Detected change data
───

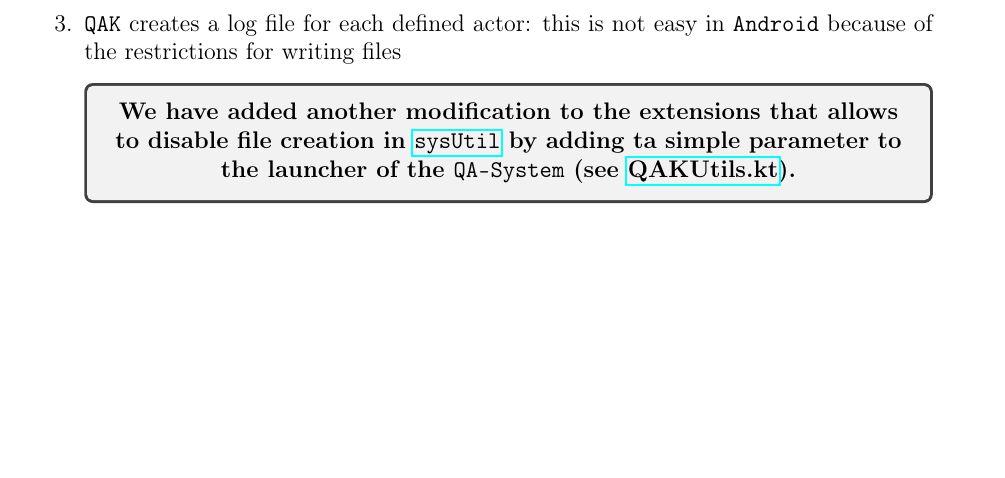
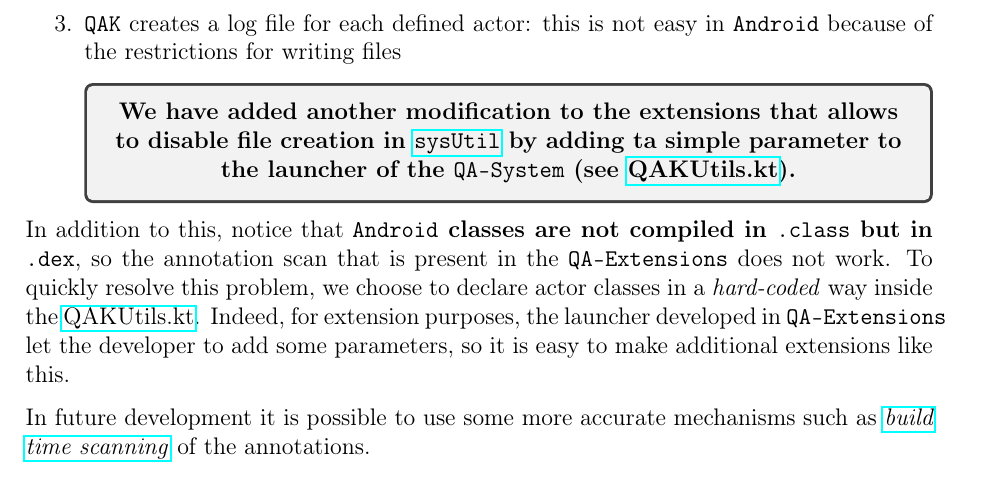
Before and after one commit to LucaLand/MobileSystemsProject-LL, a LaTeX document (docs/tex/GitBerto.tex, which reads docs/tex/section/02_fast_problem_analysis.tex): part of page 7 of 10, cut so that both start at the same text, the shorter picture padded with empty space. Compiled offline with pdfLaTeX.

Commit message:
Updated doc
Added build time scan future development

```diff
--- a/docs/tex/section/02_fast_problem_analysis.tex
+++ b/docs/tex/section/02_fast_problem_analysis.tex
@@ -99,6 +99,10 @@
 	\end{tcolorbox}
 
 \end{enumerate}
+
+In addition to this, notice that \textbf{\texttt{Android} classes are not compiled in \texttt{.class} but in \texttt{.dex}}, so the annotation scan that is present in the \texttt{QA-Extensions} does not work. To quickly resolve this problem, we choose to declare actor classes in a \textit{hard-coded} way inside the \href{https://github.com/LucaLand/MobileSystemsProject-LL/blob/0.9.1/app/src/main/java/it/unibo/mobilesystems/actors/QAKUtils.kt}{QAKUtils.kt}. Indeed, for extension purposes, the launcher developed in \texttt{QA-Extensions} let the developer to add some parameters, so it is easy to make additional extensions like this.
+
+In future development it is possible to use some more accurate mechanisms such as \href{https://github.com/classgraph/classgraph/wiki/Build-Time-Scanning}{\textit{build time scanning}} of the annotations.
 
 \subsubsection{\texttt{Coroutines} in \texttt{Android} with \texttt{ViewModel}}
 
```
Also changed, not shown: docs/tex/GitBerto.pdf, 4 other files.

───

• TASK:
Filter the records above and return every line that holds the word "docs".

• RESULT BELOW:
Before and after one commit to LucaLand/MobileSystemsProject-LL, a LaTeX document (docs/tex/GitBerto.tex, which reads docs/tex/section/02_fast_problem_analysis.tex): part of page 7 of 10, cut so that both start at the same text, the shorter picture padded with empty space. Compiled offline with pdfLaTeX.
--- a/docs/tex/section/02_fast_problem_analysis.tex
+++ b/docs/tex/section/02_fast_problem_analysis.tex
Also changed, not shown: docs/tex/GitBerto.pdf, 4 other files.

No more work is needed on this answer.